The creative path to homeownership
It was no easy feat for Francisca Amaya to buy a house in Longmont.
She, her two kids and her mother lived in a trailer before the 2013 flood hit. With flood relief money she received, she and her mother began looking for a home with her Realtor Marta Loachamin of ERA Tradewind Real Estate in Longmont.
As home prices in Boulder County rise, Loachamin said being a Realtor can be about “figuring out how we can be creative.”
What's it like to be poor?
Eliberto Mendoza, division manager of Boulder County Community Action Programs, does a poverty simulation every year for the volunteers in the Circles program, that pairs “leaders” in the community – those in need – with “allies” who work with them on the goals they set.
The Circle leaders, who experience the difficulties of poverty, pose as social workers in various agencies, bankers, homeless shelter employees, pawn shop owners and others.
“We tell the Circle leaders, ‘Treat people as you have been treated,’” said Mendoza, who is also a Community Foundation Trustee.
How the Circles program helped one woman change her life
Kat Goldberg was 39 when her husband died of an overdose.
He had become addicted to prescription drugs after being hit by a drunk driver. They had been separated, and she had placed a restraining order against him before he died.
She had three kids, 5, 6 and 9, to raise alone. Her middle son is autistic, and she couldn’t find a daycare that would take him. They were living in Lafayette off her late husband’s Social Security.
More to homelessness than meets the eye
Mention the homeless and some may think of someone holding a witty sign at a busy intersection.
What many don’t realize is that more than 1,200 children in 2017 were registered as homeless in the Boulder Valley and St. Vrain Valley Schools. Add in the 0-5 population not picked up in those numbers, and the estimate grows to 1,500 Boulder County kids going through an episode of homelessness each year.
The long road home
Sarah Marquez, 34
Where she was: “I was addicted to substances for a very long time. That led me to losing my kids and my family. I went down a road of committing crimes. That led me to drug court. They weren’t able to find a placement. That led me to a halfway house.”
Working together to help the homeless
A key tenet of the Community Foundation’s approach to catalyzing community is the recognition that we accomplish more together than we do alone. To tackle local homelessness, the foundation facilitated teamwork through its Boulder Homeless Service Collaborative among grantees serving our homeless community – the Boulder Shelter for the Homeless, Boulder Outreach for Homeless Overflow, and Bridge House.
The collaborative first convened in late 2013 to explore ways to improve the efficiency and effectiveness of interrelated emergency and transitional services for homeless adults.
We remain home to one of the state’s largest achievement gaps between Latino and Anglo students.
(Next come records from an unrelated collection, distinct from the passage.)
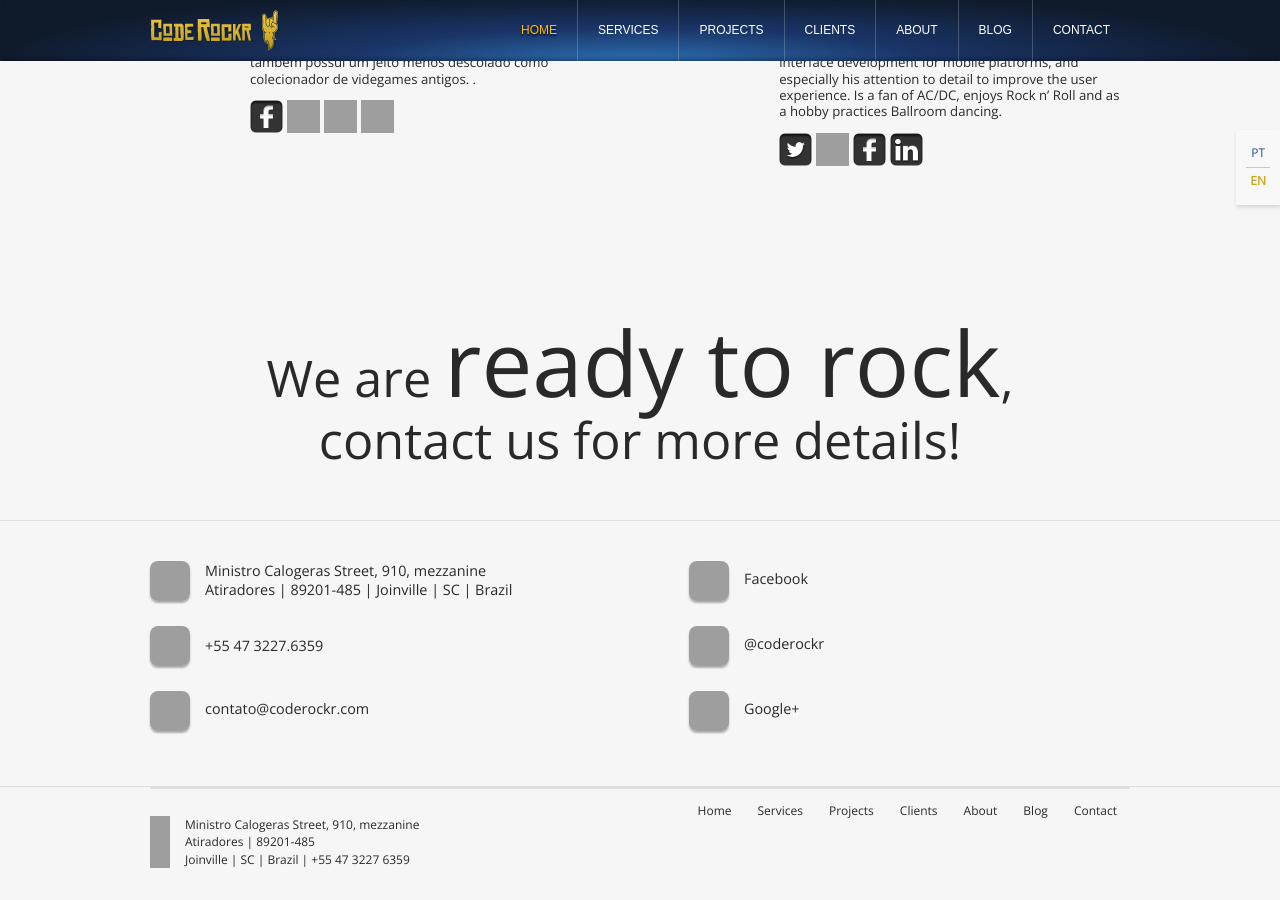
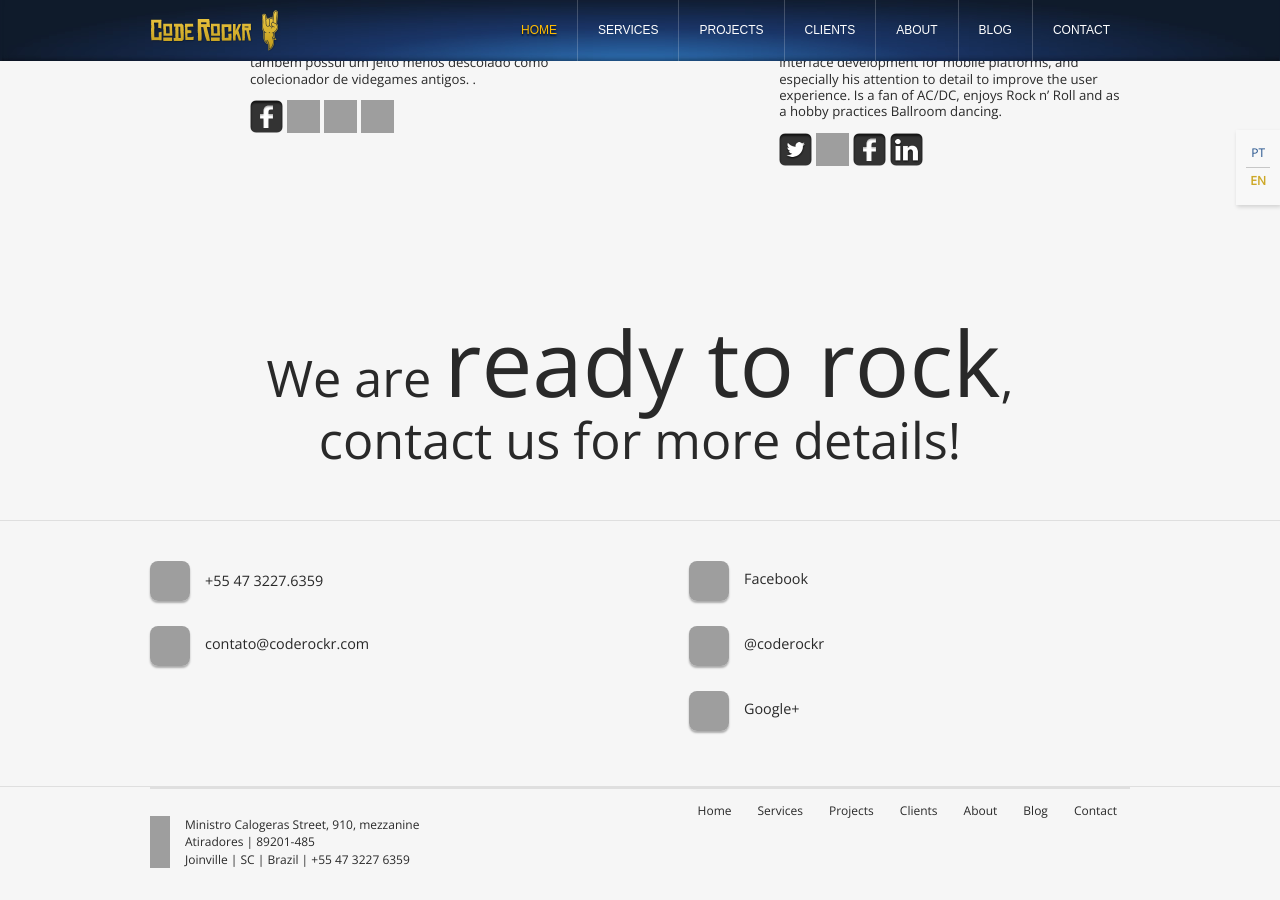
Before and after one commit to Coderockr/en.coderockr.github.com, a Jekyll site: the page built from index.html, in a window 1280 px wide and 900 px high, scrolled down 3766 px. Built offline with Jekyll 4.4.1, drawn with Linux system fonts in a browser that asks for light colours; nearby versions of some CDN libraries; some web fonts are replaced; the list of posts is cut into pages by our own code; grey boxes are pictures that could not be loaded.

Commit message:
Address removed

```diff
--- a/index.html
+++ b/index.html
@@ -207,12 +207,6 @@
         <div class="wrap">
           <div class="col1">
             <ul>
-              <li class="clearfix">
-                <a target="mapa" href="https://maps.google.com/maps?f=q&amp;source=s_q&amp;hl=en&amp;geocode=&amp;q=Rua+Ministro+Cal%C3%B3geras,+910,+Joinville+-+Santa+Catarina,+Brasil&amp;aq=0&amp;oq=Rua+Ministro+Calogeras+910&amp;sll=37.0625,-95.677068&amp;sspn=54.665451,96.328125&amp;ie=UTF8&amp;hq=&amp;hnear=R.+Min.+Cal%C3%B3geras,+910+-+Centro,+Joinville+-+Santa+Catarina,+89201-485,+Brazil&amp;t=m&amp;z=14&amp;iwloc=A&amp;ll=-26.307923,-48.84879&amp;output=embed" class="map-link" title="Clique para ver no mapa">
-                  <img src="/public/images/contact-map.png" width="40" height="40" alt="" />Ministro Calogeras Street, 910, mezzanine<span class="coma">,</span> <span>Atiradores  |  89201-485  |  Joinville  |  SC | Brazil</span>
-                </a>
-                <div class="map"><iframe width="100%" height="100%" frameborder="0" scrolling="no" name="mapa" marginheight="0" marginwidth="0"></iframe></div>
-              </li>
               <li class="clearfix"><a href="tel:+554732276359" class="call"><img src="/public/images/contact-phone.png" width="40" height="40" alt="" /><span>+55 47 3227.6359</span></a></li>
               <li class="clearfix"><a href="mailto:contato@coderockr.com?subject=Contato pelo site" title="Envie um e-mail para contato@coderockr.com"><img src="/public/images/contact-mail.png" width="40" height="40" alt="" /><span>contato@coderockr.com</span></a></li>
             </ul>
```
Also changed, not shown: 2 other files.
The disparities start early, before children even enter school.